▶ **Material provided**:
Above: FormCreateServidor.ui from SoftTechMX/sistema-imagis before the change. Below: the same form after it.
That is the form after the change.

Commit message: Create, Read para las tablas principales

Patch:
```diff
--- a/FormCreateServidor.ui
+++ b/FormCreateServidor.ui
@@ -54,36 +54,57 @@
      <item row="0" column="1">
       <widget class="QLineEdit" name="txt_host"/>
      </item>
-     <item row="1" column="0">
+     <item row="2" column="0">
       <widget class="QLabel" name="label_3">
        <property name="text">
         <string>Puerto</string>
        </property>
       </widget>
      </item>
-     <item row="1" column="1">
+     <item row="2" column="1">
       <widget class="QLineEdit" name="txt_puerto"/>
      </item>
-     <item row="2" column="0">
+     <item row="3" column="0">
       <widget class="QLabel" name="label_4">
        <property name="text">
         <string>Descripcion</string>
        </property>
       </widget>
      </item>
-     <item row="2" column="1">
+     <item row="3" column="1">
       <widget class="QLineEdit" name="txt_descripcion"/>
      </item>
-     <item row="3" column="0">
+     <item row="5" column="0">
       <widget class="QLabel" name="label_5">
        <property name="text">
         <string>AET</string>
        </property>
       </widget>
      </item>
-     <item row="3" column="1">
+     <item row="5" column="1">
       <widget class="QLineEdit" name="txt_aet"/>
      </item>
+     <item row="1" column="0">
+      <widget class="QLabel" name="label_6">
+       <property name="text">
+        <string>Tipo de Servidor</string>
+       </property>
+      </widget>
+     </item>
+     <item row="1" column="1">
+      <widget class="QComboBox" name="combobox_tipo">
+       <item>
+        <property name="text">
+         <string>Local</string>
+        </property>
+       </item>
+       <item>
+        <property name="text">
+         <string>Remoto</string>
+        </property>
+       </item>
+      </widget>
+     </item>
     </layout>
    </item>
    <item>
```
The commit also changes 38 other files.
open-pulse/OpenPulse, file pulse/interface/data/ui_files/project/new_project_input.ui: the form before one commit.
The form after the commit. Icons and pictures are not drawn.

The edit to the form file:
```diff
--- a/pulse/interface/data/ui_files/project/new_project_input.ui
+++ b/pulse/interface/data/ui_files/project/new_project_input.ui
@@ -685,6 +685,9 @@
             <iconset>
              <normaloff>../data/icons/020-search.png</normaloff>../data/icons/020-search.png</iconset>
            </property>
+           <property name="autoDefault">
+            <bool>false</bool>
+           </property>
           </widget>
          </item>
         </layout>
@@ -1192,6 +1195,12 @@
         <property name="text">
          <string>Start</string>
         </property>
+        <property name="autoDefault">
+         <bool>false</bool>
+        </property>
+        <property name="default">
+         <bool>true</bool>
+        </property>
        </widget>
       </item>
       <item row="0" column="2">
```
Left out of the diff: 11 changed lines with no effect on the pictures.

▶ **What is being asked**: Tell me how many lines in the data include "iconset", giving only the number.

▶ **Answer to the exercise**: 2